### [Provided records]
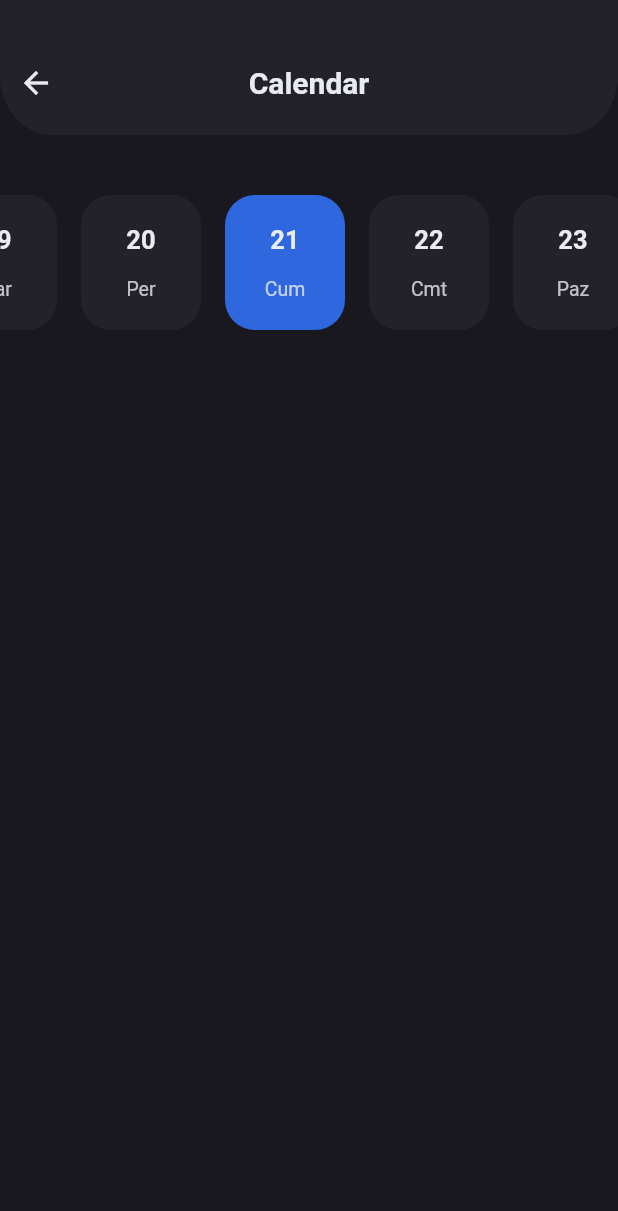
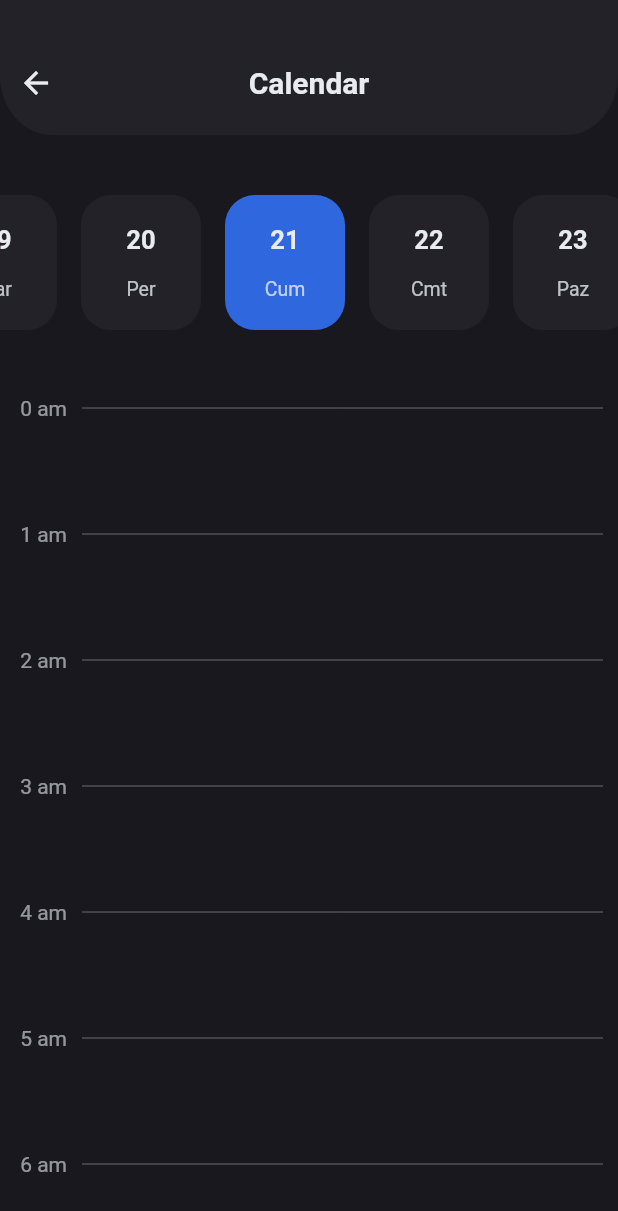
Before and after one commit to oguzhan2142/todo, a Flutter app: the CalendarScreen screen opened directly, on a phone screen of 412 x 824 dp. Shown: the top 1211 px of the screen. Run offline on Flutter 3.47's test engine with Material 2 defaults, Android fonts, the phone set to English and light mode, and no system bars; our stand-ins replace flutter_mobx, font_awesome_flutter, mobx, pie_chart, sleek_circular_slider; generated files the repository leaves out were written again.

Commit message:
display timeline hours and horizontal lines

```diff
--- a/lib/screens/calendar_screen/calendar_screen.dart
+++ b/lib/screens/calendar_screen/calendar_screen.dart
@@ -2,6 +2,7 @@ import 'package:flutter/material.dart';
 import 'package:todo/constants/colors.dart';
 import 'package:todo/screens/calendar_screen/widgets/calendar_app_bar.dart';
 import 'package:todo/screens/calendar_screen/widgets/pick_day.dart';
+import 'package:todo/screens/calendar_screen/widgets/timeline.dart';
 
 class CalendarScreen extends StatelessWidget {
   @override
@@ -17,6 +18,8 @@ class CalendarScreen extends StatelessWidget {
         children: [
           SizedBox(height: 40),
           PickDay(),
+          SizedBox(height: 40),
+          Expanded(child: TimeLine()),
         ],
       ),
     );
--- /dev/null
+++ b/lib/screens/calendar_screen/widgets/timeline.dart
@@ -0,0 +1,55 @@
+import 'package:flutter/material.dart';
+import 'package:todo/constants/colors.dart';
+
+class TimeLine extends StatelessWidget {
+  String getClockText(int index) {
+    var value = index / 61;
+    var buffer = StringBuffer();
+    if (value > 12) {
+      var convertedValue = (value % 12).toInt();
+      buffer.write(convertedValue.toString());
+      buffer.write(' pm');
+    } else {
+      var convertedValue = value.toInt();
+      buffer.write(convertedValue.toString());
+      buffer.write(' am');
+    }
+
+    return buffer.toString().padLeft(5);
+  }
+
+  @override
+  Widget build(BuildContext context) {
+    return Container(
+      padding: const EdgeInsets.symmetric(horizontal: 10),
+      child: ListView.builder(
+        itemCount: 24 * 60 + 24,
+        itemBuilder: (context, index) {
+          if (index % 61 == 0) {
+            return Padding(
+              padding: const EdgeInsets.symmetric(vertical: 4),
+              child: Row(
+                children: [
+                  Text(
+                    getClockText(index),
+                    textAlign: TextAlign.start,
+                    style: TextStyle(
+                      color: AppColor.white.withOpacity(0.6),
+                    ),
+                  ),
+                  SizedBox(width: 10),
+                  Expanded(
+                    child: Divider(
+                      color: AppColor.white.withOpacity(0.4),
+                    ),
+                  ),
+                ],
+              ),
+            );
+          }
+          return Container(height: 1);
+        },
+      ),
+    );
+  }
+}
```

### [What to produce]
Leave the pictures out and print the whole listing precisely.

### [Exercise solution]
Before and after one commit to oguzhan2142/todo, a Flutter app: the CalendarScreen screen opened directly, on a phone screen of 412 x 824 dp. Shown: the top 1211 px of the screen. Run offline on Flutter 3.47's test engine with Material 2 defaults, Android fonts, the phone set to English and light mode, and no system bars; our stand-ins replace flutter_mobx, font_awesome_flutter, mobx, pie_chart, sleek_circular_slider; generated files the repository leaves out were written again.

Commit message:
display timeline hours and horizontal lines

```diff
--- a/lib/screens/calendar_screen/calendar_screen.dart
+++ b/lib/screens/calendar_screen/calendar_screen.dart
@@ -2,6 +2,7 @@ import 'package:flutter/material.dart';
 import 'package:todo/constants/colors.dart';
 import 'package:todo/screens/calendar_screen/widgets/calendar_app_bar.dart';
 import 'package:todo/screens/calendar_screen/widgets/pick_day.dart';
+import 'package:todo/screens/calendar_screen/widgets/timeline.dart';
 
 class CalendarScreen extends StatelessWidget {
   @override
@@ -17,6 +18,8 @@ class CalendarScreen extends StatelessWidget {
         children: [
           SizedBox(height: 40),
           PickDay(),
+          SizedBox(height: 40),
+          Expanded(child: TimeLine()),
         ],
       ),
     );
--- /dev/null
+++ b/lib/screens/calendar_screen/widgets/timeline.dart
@@ -0,0 +1,55 @@
+import 'package:flutter/material.dart';
+import 'package:todo/constants/colors.dart';
+
+class TimeLine extends StatelessWidget {
+  String getClockText(int index) {
+    var value = index / 61;
+    var buffer = StringBuffer();
+    if (value > 12) {
+      var convertedValue = (value % 12).toInt();
+      buffer.write(convertedValue.toString());
+      buffer.write(' pm');
+    } else {
+      var convertedValue = value.toInt();
+      buffer.write(convertedValue.toString());
+      buffer.write(' am');
+    }
+
+    return buffer.toString().padLeft(5);
+  }
+
+  @override
+  Widget build(BuildContext context) {
+    return Container(
+      padding: const EdgeInsets.symmetric(horizontal: 10),
+      child: ListView.builder(
+        itemCount: 24 * 60 + 24,
+        itemBuilder: (context, index) {
+          if (index % 61 == 0) {
+            return Padding(
+              padding: const EdgeInsets.symmetric(vertical: 4),
+              child: Row(
+                children: [
+                  Text(
+                    getClockText(index),
+                    textAlign: TextAlign.start,
+                    style: TextStyle(
+                      color: AppColor.white.withOpacity(0.6),
+                    ),
+                  ),
+                  SizedBox(width: 10),
+                  Expanded(
+                    child: Divider(
+                      color: AppColor.white.withOpacity(0.4),
+                    ),
+                  ),
+                ],
+              ),
+            );
+          }
+          return Container(height: 1);
+        },
+      ),
+    );
+  }
+}
```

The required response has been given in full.